China is ready to work with the United States and other countries at the Group of 20 summit in London in April in an effort to put the world economy back on track, Foreign Minister Yang Jiechi said Saturday.
Chinese Foreign Minister Yang Jiechi answers questions during a press conference held by the Second Session of the 11th National People's Congress (NPC) at the Great Hall of the People in Beijing, China, March 7, 2009. [Xinhua] Video more photos
Yang made the remarks at a press conference at the Great Hall of the People in Beijing on the sidelines of the ongoing session of the National People's Congress, China's parliament.
"The pressing task now is that all countries must work together to make the upcoming financial summit in London a success," Yang told the reporters.
The top Chinese diplomat hoped the summit can boost confidence, strengthen coordination on macroeconomic policies, stabilize financial markets, and kickstart necessary reforms in the global financial system and regulatory regime.
President Hu Jintao will meet Barack Obama for the first time since his US counterpart took office in January on the sidelines of the April summit in London, according to Yang.
Beijing is ready to work with the new Obama administration to improve bilateral ties, especially against the backdrop of worsening international financial crisis, he added. "China and the United States share broad common interests."
Dalai Slammed for "Greater Tibet" Attempt
China Daily reporter Zhang Haizhou raises a question to the Foreign Minister Yang Jiechi during a press conference held on the sidelines of the ongoing NPC session at the Great Hall of the People, in Beijing March 7, 2009. [Xinhua] more photos
The minister warned against secessionist activities by the Dalai Lama and called for an international understanding of Beijing's position on this matter.
The Dalai Lama attempted to establish the so-called Greater Tibet on a quarter of the Chinese territory, driving away all the Chinese people of other ethnic groups who have been living in Tibet for generations, Yang told the reporters.
"Would Germany, France or other countries accept that a quarter of their territory be separated," asked he.
Yang went on to urge other countries not to allow the Dalai Lama to visit their countries. "It's not a matter of doing a favor to China, but rather an obligation under the basic principles of international relations."
Beijing's difference with the Dalai Lama has nothing to do with religion, human rights, ethnic relations or culture, he said, adding that Dalai is "by no means a religious figure, but a political figure."
The self-claimed Buddhist was behind the violent riots, which killed at least 18 civilians and caused tremendous trouble to the people's life in Lhasa last March.
France Urged to Make Positive Steps
Turning to ties with France, Yang urged the European country to make 'positive' signs to mend the soured bilateral relations, saying China was not to blame for the current problems.
But he said he is fully confident about the long-term development of the Sino-French relations.
Bilateral relations suffered a setback after French President Nicolas Sarkozy met the Dalai Lama in Poland in early December, despite strong protest from China.
The recent auction of the looted bronze rabbit and rat heads sculptures by Christie's in Paris 'added more salt to injuries' when the two counties were acting cautiously to repair their ties.
"China has the right to recover them," the Yang claimed, reiterating the Chinese government's opposition to the relics' auction.
Such an auction was "immoral", he said.
The bronze rabbit and rat heads sculptures were looted from Yuanmingyuan, or the Old Summer Palace, by Anglo-French allied forces during the Second Opium War in 1860.
China had tried repeatedly to dissuade Christie's from auctioning them.
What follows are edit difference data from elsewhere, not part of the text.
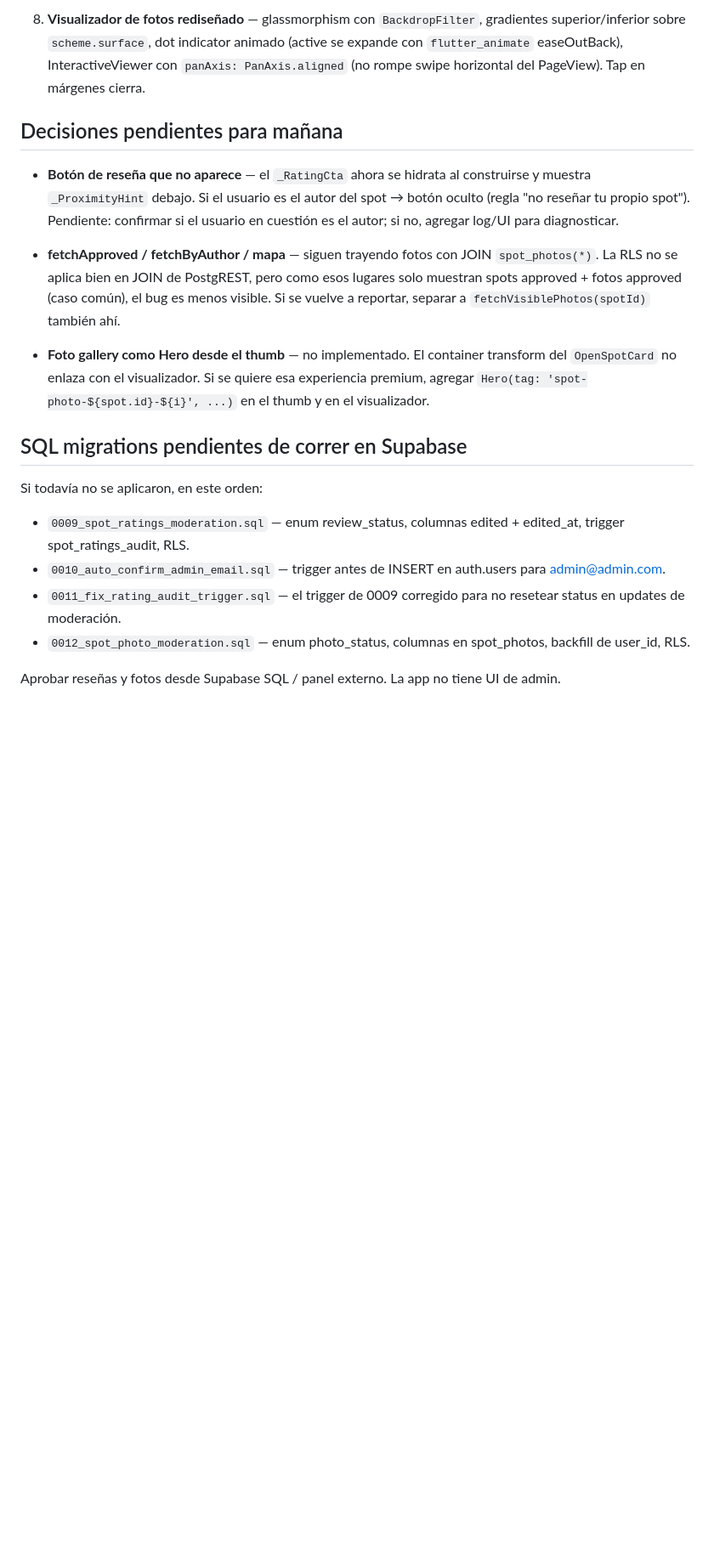
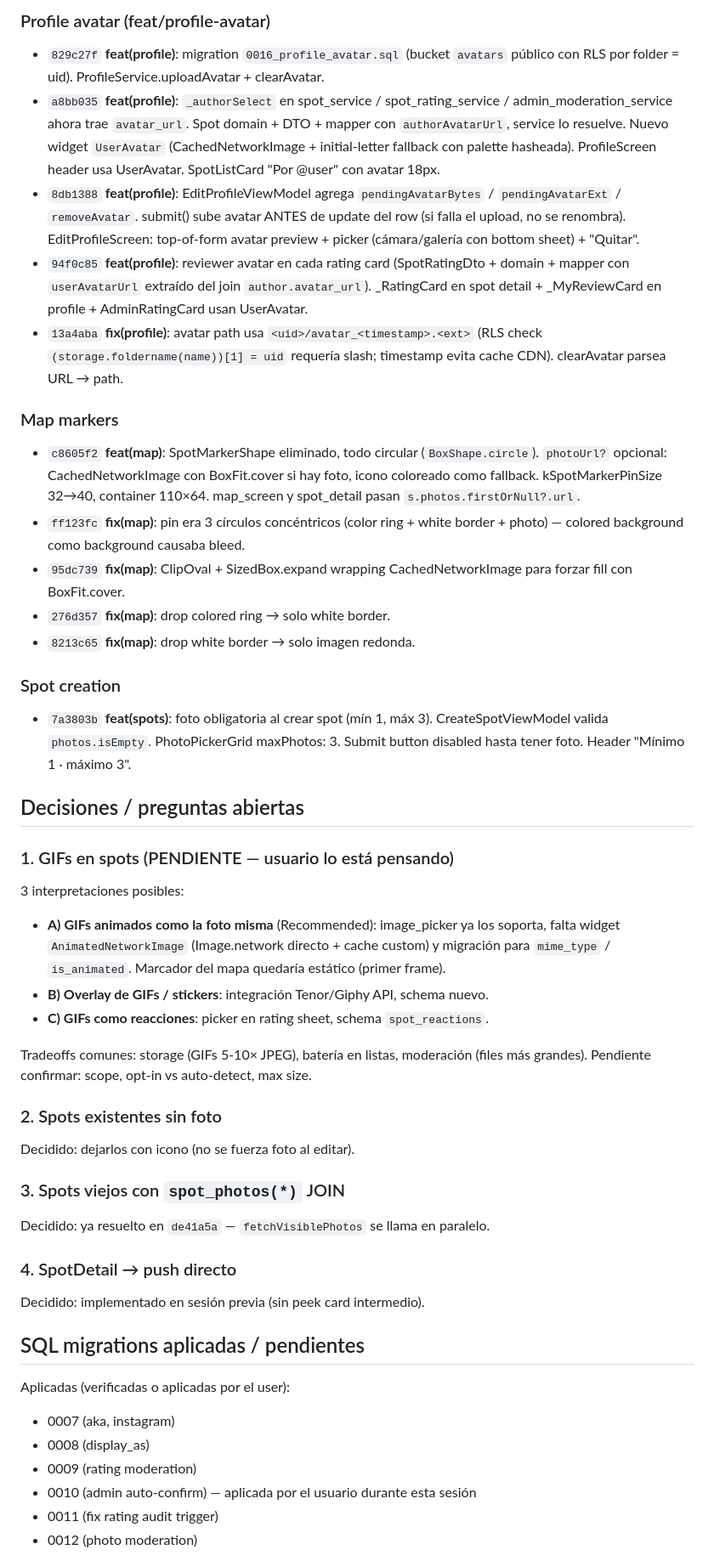
Before and after one commit to Azzzako/spot_for_fun, a Markdown page: STATUS.md, the part around one of its changes. Shown at 85% size. Drawn GitHub-style; blank space fills up the shorter version.

Commit message:
docs(status): refresh session context with GIF question + new features

```diff
--- a/STATUS.md
+++ b/STATUS.md
@@ -20,20 +32,47 @@
 
-8. **Visualizador de fotos rediseñado** — glassmorphism con `BackdropFilter`, gradientes superior/inferior sobre `scheme.surface`, dot indicator animado (active se expande con `flutter_animate` easeOutBack), InteractiveViewer con `panAxis: PanAxis.aligned` (no rompe swipe horizontal del PageView). Tap en márgenes cierra.
+### Profile avatar (feat/profile-avatar)
+- `829c27f` **feat(profile)**: migration `0016_profile_avatar.sql` (bucket `avatars` público con RLS por folder = uid). ProfileService.uploadAvatar + clearAvatar.
+- `a8bb035` **feat(profile)**: `_authorSelect` en spot_service / spot_rating_service / admin_moderation_service ahora trae `avatar_url`. Spot domain + DTO + mapper con `authorAvatarUrl`, service lo resuelve. Nuevo widget `UserAvatar` (CachedNetworkImage + initial-letter fallback con palette hasheada). ProfileScreen header usa UserAvatar. SpotListCard "Por @user" con avatar 18px.
+- `8db1388` **feat(profile)**: EditProfileViewModel agrega `pendingAvatarBytes` / `pendingAvatarExt` / `removeAvatar`. submit() sube avatar ANTES de update del row (si falla el upload, no se renombra). EditProfileScreen: top-of-form avatar preview + picker (cámara/galería con bottom sheet) + "Quitar".
+- `94f0c85` **feat(profile)**: reviewer avatar en cada rating card (SpotRatingDto + domain + mapper con `userAvatarUrl` extraído del join `author.avatar_url`). _RatingCard en spot detail + _MyReviewCard en profile + AdminRatingCard usan UserAvatar.
+- `13a4aba` **fix(profile)**: avatar path usa `<uid>/avatar_<timestamp>.<ext>` (RLS check `(storage.foldername(name))[1] = uid` requería slash; timestamp evita cache CDN). clearAvatar parsea URL → path.
 
-## Decisiones pendientes para mañana
+### Map markers
+- `c8605f2` **feat(map)**: SpotMarkerShape eliminado, todo circular (`BoxShape.circle`). `photoUrl?` opcional: CachedNetworkImage con BoxFit.cover si hay foto, icono coloreado como fallback. kSpotMarkerPinSize 32→40, container 110×64. map_screen y spot_detail pasan `s.photos.firstOrNull?.url`.
+- `ff123fc` **fix(map)**: pin era 3 círculos concéntricos (color ring + white border + photo) — colored background como background causaba bleed.
+- `95dc739` **fix(map)**: ClipOval + SizedBox.expand wrapping CachedNetworkImage para forzar fill con BoxFit.cover.
+- `276d357` **fix(map)**: drop colored ring → solo white border.
+- `8213c65` **fix(map)**: drop white border → solo imagen redonda.
 
-- **Botón de reseña que no aparece** — el `_RatingCta` ahora se hidrata al construirse y muestra `_ProximityHint` debajo. Si el usuario es el autor del spot → botón oculto (regla "no reseñar tu propio spot"). Pendiente: confirmar si el usuario en cuestión es el autor; si no, agregar log/UI para diagnosticar.
+### Spot creation
+- `7a3803b` **feat(spots)**: foto obligatoria al crear spot (mín 1, máx 3). CreateSpotViewModel valida `photos.isEmpty`. PhotoPickerGrid maxPhotos: 3. Submit button disabled hasta tener foto. Header "Mínimo 1 · máximo 3".
 
-- **fetchApproved / fetchByAuthor / mapa** — siguen trayendo fotos con JOIN `spot_photos(*)`. La RLS no se aplica bien en JOIN de PostgREST, pero como esos lugares solo muestran spots approved + fotos approved (caso común), el bug es menos visible. Si se vuelve a reportar, separar a `fetchVisiblePhotos(spotId)` también ahí.
+## Decisiones / preguntas abiertas
 
-- **Foto gallery como Hero desde el thumb** — no implementado. El container transform del `OpenSpotCard` no enlaza con el visualizador. Si se quiere esa experiencia premium, agregar `Hero(tag: 'spot-photo-${spot.id}-${i}', ...)` en el thumb y en el visualizador.
+### 1. GIFs en spots (PENDIENTE — usuario lo está pensando)
+3 interpretaciones posibles:
+- **A) GIFs animados como la foto misma** (Recommended): image_picker ya los soporta, falta widget `AnimatedNetworkImage` (Image.network directo + cache custom) y migración para `mime_type` / `is_animated`. Marcador del mapa quedaría estático (primer frame).
+- **B) Overlay de GIFs / stickers**: integración Tenor/Giphy API, schema nuevo.
+- **C) GIFs como reacciones**: picker en rating sheet, schema `spot_reactions`.
 
-## SQL migrations pendientes de correr en Supabase
+Tradeoffs comunes: storage (GIFs 5-10× JPEG), batería en listas, moderación (files más grandes). Pendiente confirmar: scope, opt-in vs auto-detect, max size.
 
-Si todavía no se aplicaron, en este orden:
-- `0009_spot_ratings_moderation.sql` — enum review_status, columnas edited + edited_at, trigger spot_ratings_audit, RLS.
-- `0010_auto_confirm_admin_email.sql` — trigger antes de INSERT en auth.users para admin@admin.com.
-- `0011_fix_rating_audit_trigger.sql` — el trigger de 0009 corregido para no resetear status en updates de moderación.
-- `0012_spot_photo_moderation.sql` — enum photo_status, columnas en spot_photos, backfill de user_id, RLS.
+### 2. Spots existentes sin foto
+Decidido: dejarlos con icono (no se fuerza foto al editar).
 
-Aprobar reseñas y fotos desde Supabase SQL / panel externo. La app no tiene UI de admin.
+### 3. Spots viejos con `spot_photos(*)` JOIN
+Decidido: ya resuelto en `de41a5a` — `fetchVisiblePhotos` se llama en paralelo.
+
+### 4. SpotDetail → push directo
+Decidido: implementado en sesión previa (sin peek card intermedio).
+
+## SQL migrations aplicadas / pendientes
+
+Aplicadas (verificadas o aplicadas por el user):
+- 0007 (aka, instagram)
+- 0008 (display_as)
+- 0009 (rating moderation)
+- 0010 (admin auto-confirm) — aplicada por el usuario durante esta sesión
+- 0011 (fix rating audit trigger)
+- 0012 (photo moderation)
+
```
Also changed, not shown: other parts of STATUS.md (+38 -14 lines).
But the efforts failed.
Stronger ties with Russia
On relations with another major world power Russia, Yang pledged practical cooperation cooperation in various fields, including energy, and science and technology, as the two countries celebrate the 60th anniversary of the establishment of diplomatic ties.
He called a recent agreement on oil pipeline project a "mutually beneficial and win-win result". Under the deal signed in February, China will lend US$25 billion to Russia in exchange for a 20-year oil supply starting from 2011 with a total volume of 300 million tons.